Just 10 days in a hospital bed can leave some older patients so weak they will lose the ability to look after themselves independently.
So while a medical issue might have been solved during their stay, they could be left with a legacy of problems including not being able to walk to the toilet or even make a cup of tea.
This is why physiotherapists at Gorseinon Hospital in Swansea are part of a new campaign to get patients moving as soon as it’s safe.
But traditional exercise programmes are not the only option for a very important reason.
“As physiotherapists we are synonymous with delivering exercise programmes,” said community physiotherapist Catrin Treharne.
“But people are more likely to engage in an activity than an exercise programme.”
Staff and patients are now taking part in the Love Activity Hate Exercise? campaign from the Chartered Society of Physiotherapy, which designed the programme to counter the negative feelings some people have about exercise.
A successor campaign to #EndPJparalysis – designed to get patients up, dressed and moving – Love Activity Hate Exercise? and the physiotherapists delivering it want to find the activities that will grab patients’ interest and keep them motivated.
Patient suggestions have now led to alternative activities being organised within the 36-bed hospital, which provides assessment and reablement for mainly older patients admitted following falls, fractures or surgery in Morriston and Singleton hospitals.
These range from doing a puzzle, to exercise to music classes, to gardening.
The idea is simple: patients who are up, dressed, active and engaging with staff and each other will get better quicker and will return home stronger and more able to look after themselves.
“We want to get them out of their bays and out of the hospital mentality,” said Catrin.
“Patients can lose their routine and their sense of themselves while they are in hospital.
“And if they stay in bed for longer than 72 hours their muscles start to weaken. After 10 days patients are completely deconditioned. They will have lost strength throughout their body. That could make a difference between them being up and active before to not being able to get out of bed. It affects some people so much that they can’t get to the chair or get to the toilet.
“The benefits of activity for the patient are that it keeps them healthier for longer, they have a better quality of life and are less reliant on the NHS and care workers.”
Margaret Davies, 84, from Swansea, is among the patients who have started looking after the hospital garden as part of Love Activity Hate Exercise?
Previously mobile, she has had a long hospital stay following an operation on her spine and is currently using a wheelchair.
“I was living independently before and I want to get back to that,” she said.
“I didn’t have carers or anything, but my family is very good.
“This campaign is good because it gets you out of the ward where it can be very boring.”
Rita Clarke, 63, from Swansea, suffers from chronic conditions and has had her left leg amputated due to ulcers.

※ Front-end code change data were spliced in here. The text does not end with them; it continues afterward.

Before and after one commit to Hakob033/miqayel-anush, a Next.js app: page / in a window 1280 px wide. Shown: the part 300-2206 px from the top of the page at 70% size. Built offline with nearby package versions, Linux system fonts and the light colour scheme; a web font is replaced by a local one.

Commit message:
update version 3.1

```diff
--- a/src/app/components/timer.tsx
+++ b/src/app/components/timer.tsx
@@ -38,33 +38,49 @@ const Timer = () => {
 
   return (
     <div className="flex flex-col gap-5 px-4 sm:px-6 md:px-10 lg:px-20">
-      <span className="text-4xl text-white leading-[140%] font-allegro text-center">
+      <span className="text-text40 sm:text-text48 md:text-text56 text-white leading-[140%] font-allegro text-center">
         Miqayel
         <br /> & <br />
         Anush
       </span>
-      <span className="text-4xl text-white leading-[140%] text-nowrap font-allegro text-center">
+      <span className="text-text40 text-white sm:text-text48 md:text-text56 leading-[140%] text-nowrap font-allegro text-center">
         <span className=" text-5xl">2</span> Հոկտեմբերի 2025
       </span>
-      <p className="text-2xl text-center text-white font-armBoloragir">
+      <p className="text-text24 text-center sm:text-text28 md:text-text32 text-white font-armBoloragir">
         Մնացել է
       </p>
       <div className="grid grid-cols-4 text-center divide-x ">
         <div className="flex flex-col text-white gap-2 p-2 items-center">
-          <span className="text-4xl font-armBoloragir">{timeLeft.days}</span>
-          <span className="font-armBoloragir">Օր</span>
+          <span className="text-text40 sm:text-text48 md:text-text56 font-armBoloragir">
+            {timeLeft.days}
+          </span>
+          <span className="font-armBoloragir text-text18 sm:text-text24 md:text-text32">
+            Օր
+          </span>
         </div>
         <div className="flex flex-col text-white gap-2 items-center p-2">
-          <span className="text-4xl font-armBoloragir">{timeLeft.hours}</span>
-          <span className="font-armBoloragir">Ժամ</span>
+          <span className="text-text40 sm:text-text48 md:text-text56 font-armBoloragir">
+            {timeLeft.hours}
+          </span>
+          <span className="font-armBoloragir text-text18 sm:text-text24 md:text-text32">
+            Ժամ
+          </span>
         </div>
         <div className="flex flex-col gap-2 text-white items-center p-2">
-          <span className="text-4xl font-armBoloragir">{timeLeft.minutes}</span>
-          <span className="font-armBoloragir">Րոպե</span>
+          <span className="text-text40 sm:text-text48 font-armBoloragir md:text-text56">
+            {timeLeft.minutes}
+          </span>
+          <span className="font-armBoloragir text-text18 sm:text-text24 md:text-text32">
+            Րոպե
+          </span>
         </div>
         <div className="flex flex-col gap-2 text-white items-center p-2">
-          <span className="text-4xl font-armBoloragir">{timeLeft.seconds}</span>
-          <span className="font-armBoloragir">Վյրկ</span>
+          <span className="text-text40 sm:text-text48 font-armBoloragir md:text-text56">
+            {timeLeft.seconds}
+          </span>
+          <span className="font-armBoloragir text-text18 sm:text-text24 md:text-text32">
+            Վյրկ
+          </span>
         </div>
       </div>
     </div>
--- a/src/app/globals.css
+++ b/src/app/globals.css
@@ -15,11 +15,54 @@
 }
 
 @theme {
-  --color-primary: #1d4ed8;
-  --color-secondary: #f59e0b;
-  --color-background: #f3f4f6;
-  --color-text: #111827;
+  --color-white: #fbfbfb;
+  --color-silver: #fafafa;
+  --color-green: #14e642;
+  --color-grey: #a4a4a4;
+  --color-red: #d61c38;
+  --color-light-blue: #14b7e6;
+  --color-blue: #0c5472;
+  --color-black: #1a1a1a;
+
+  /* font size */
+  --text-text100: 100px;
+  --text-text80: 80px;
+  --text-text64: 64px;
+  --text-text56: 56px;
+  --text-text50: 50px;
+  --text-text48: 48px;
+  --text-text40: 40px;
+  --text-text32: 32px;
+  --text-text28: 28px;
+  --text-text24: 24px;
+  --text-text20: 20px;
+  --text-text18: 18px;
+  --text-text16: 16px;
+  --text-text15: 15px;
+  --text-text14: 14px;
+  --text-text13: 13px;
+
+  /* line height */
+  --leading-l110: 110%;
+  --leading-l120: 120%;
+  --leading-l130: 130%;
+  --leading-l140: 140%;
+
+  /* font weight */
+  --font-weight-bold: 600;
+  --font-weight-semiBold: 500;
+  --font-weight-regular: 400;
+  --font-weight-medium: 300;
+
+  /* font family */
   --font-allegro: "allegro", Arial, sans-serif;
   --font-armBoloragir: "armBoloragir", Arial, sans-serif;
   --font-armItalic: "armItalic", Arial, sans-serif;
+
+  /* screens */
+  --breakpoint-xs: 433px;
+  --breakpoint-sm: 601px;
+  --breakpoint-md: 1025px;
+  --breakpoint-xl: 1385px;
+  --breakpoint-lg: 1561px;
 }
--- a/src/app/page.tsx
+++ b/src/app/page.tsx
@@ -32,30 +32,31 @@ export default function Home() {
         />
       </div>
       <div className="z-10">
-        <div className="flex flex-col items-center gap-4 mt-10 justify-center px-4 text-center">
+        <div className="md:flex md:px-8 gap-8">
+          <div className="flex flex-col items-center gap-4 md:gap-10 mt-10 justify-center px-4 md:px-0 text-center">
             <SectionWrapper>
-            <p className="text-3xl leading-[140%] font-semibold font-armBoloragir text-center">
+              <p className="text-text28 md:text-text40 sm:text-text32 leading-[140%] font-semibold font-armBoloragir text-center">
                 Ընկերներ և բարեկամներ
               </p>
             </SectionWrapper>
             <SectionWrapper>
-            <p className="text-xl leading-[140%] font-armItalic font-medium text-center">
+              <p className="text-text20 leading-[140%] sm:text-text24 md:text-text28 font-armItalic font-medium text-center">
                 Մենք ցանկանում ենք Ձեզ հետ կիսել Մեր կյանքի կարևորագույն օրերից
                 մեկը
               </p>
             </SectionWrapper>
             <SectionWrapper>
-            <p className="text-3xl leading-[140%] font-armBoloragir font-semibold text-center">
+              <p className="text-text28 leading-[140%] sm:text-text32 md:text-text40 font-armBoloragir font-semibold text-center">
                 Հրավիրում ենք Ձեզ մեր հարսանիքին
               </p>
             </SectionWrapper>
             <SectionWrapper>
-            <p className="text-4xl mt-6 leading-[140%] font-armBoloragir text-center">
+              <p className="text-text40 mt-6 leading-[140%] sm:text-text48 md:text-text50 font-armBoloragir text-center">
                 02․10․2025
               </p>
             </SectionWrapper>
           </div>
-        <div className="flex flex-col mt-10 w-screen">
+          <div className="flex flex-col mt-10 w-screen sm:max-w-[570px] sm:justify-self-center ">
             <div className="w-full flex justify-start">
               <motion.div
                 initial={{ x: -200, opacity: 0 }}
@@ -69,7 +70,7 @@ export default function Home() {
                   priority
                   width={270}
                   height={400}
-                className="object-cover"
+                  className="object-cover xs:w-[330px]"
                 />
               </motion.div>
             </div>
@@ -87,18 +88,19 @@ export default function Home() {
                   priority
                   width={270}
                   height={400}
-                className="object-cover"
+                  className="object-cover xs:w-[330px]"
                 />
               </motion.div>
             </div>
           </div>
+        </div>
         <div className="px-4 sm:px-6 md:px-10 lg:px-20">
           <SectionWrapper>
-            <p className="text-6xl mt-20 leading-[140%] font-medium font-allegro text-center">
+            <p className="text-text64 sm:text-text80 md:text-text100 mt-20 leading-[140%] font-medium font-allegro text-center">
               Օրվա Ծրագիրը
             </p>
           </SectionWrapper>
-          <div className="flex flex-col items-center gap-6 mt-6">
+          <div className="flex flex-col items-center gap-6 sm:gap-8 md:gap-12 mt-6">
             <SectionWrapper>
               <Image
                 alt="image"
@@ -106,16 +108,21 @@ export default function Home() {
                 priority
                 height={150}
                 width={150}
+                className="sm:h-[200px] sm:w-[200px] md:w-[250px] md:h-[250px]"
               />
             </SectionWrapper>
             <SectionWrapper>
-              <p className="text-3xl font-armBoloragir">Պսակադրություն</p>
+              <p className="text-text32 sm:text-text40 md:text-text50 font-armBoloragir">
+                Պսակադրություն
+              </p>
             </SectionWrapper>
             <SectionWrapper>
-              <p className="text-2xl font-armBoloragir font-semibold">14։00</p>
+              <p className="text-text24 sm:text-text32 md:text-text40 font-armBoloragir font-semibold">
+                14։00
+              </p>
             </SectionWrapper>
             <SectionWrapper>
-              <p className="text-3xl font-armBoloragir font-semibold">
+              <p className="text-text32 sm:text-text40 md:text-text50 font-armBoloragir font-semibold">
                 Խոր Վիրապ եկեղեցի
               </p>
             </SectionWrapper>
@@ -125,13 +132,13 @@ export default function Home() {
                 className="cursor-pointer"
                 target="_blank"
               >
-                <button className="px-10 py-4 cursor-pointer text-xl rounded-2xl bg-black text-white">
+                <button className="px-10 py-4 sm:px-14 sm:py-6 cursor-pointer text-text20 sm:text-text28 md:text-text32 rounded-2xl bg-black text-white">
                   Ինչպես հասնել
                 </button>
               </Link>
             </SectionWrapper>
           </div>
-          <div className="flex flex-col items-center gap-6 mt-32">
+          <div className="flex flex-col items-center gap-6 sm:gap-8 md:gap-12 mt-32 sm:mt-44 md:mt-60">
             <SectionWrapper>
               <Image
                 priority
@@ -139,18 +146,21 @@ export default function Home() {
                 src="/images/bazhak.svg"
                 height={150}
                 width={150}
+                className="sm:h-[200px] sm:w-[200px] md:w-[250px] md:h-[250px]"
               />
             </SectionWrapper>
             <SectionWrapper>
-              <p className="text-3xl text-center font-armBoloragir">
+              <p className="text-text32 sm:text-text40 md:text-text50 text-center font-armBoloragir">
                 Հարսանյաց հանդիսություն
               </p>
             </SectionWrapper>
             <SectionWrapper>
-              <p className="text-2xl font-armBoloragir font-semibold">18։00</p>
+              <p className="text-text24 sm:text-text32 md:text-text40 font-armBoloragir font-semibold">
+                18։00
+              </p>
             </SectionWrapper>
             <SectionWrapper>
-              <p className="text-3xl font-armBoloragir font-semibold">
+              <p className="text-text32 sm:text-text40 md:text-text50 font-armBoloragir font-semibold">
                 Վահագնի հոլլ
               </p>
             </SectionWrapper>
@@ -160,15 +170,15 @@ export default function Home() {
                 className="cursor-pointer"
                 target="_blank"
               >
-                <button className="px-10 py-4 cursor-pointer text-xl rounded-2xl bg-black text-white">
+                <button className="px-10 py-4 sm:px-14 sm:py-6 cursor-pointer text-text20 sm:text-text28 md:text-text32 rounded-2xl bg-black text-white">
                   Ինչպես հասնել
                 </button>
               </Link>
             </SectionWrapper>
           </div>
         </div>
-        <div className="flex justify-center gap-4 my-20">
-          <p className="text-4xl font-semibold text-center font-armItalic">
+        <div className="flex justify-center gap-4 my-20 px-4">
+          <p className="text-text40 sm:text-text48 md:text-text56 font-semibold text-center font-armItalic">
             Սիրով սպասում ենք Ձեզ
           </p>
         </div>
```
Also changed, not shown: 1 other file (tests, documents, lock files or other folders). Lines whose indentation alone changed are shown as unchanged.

But the keen gardener, who has grown fruit, veg and flowers all her life, is determined to retain her independence and has seized the opportunity to help out in the garden.
“If I am able to do an activity, I will do it. Gardening is my first choice,” she said.
“I am very determined. I won’t let anything stand in my way.”
The gardening group, who work from their wheelchairs, has weeded the large raised bed in the hospital garden and planted geraniums and celosia to add a splash of colour.
The work has given Ernest Harris, 72, the first chance to get outside in four months.
“This is the first time I have been out since the end of March,” he said.
“I’ve gardened all my life. It was my hobby.”
Isobel Morgan, 73, added: “On a beautiful day there’s nothing that we can appreciate more than a garden full of flowers.”
Catrin explained that support for patients does not stop once they leave hospital.
“There is an outreach service with the community physiotherapy service because while they might have practised getting up a step in hospital, they haven’t tried their step at home, so we will go out and support them to do that.
“We are saying to people that they don’t need to be in hospital to get better, you will do better in your own home and we can do that in a supportive way.”
Love Actvity Hate Exercise? is due to run until October 1, which is the International Day of Older Persons.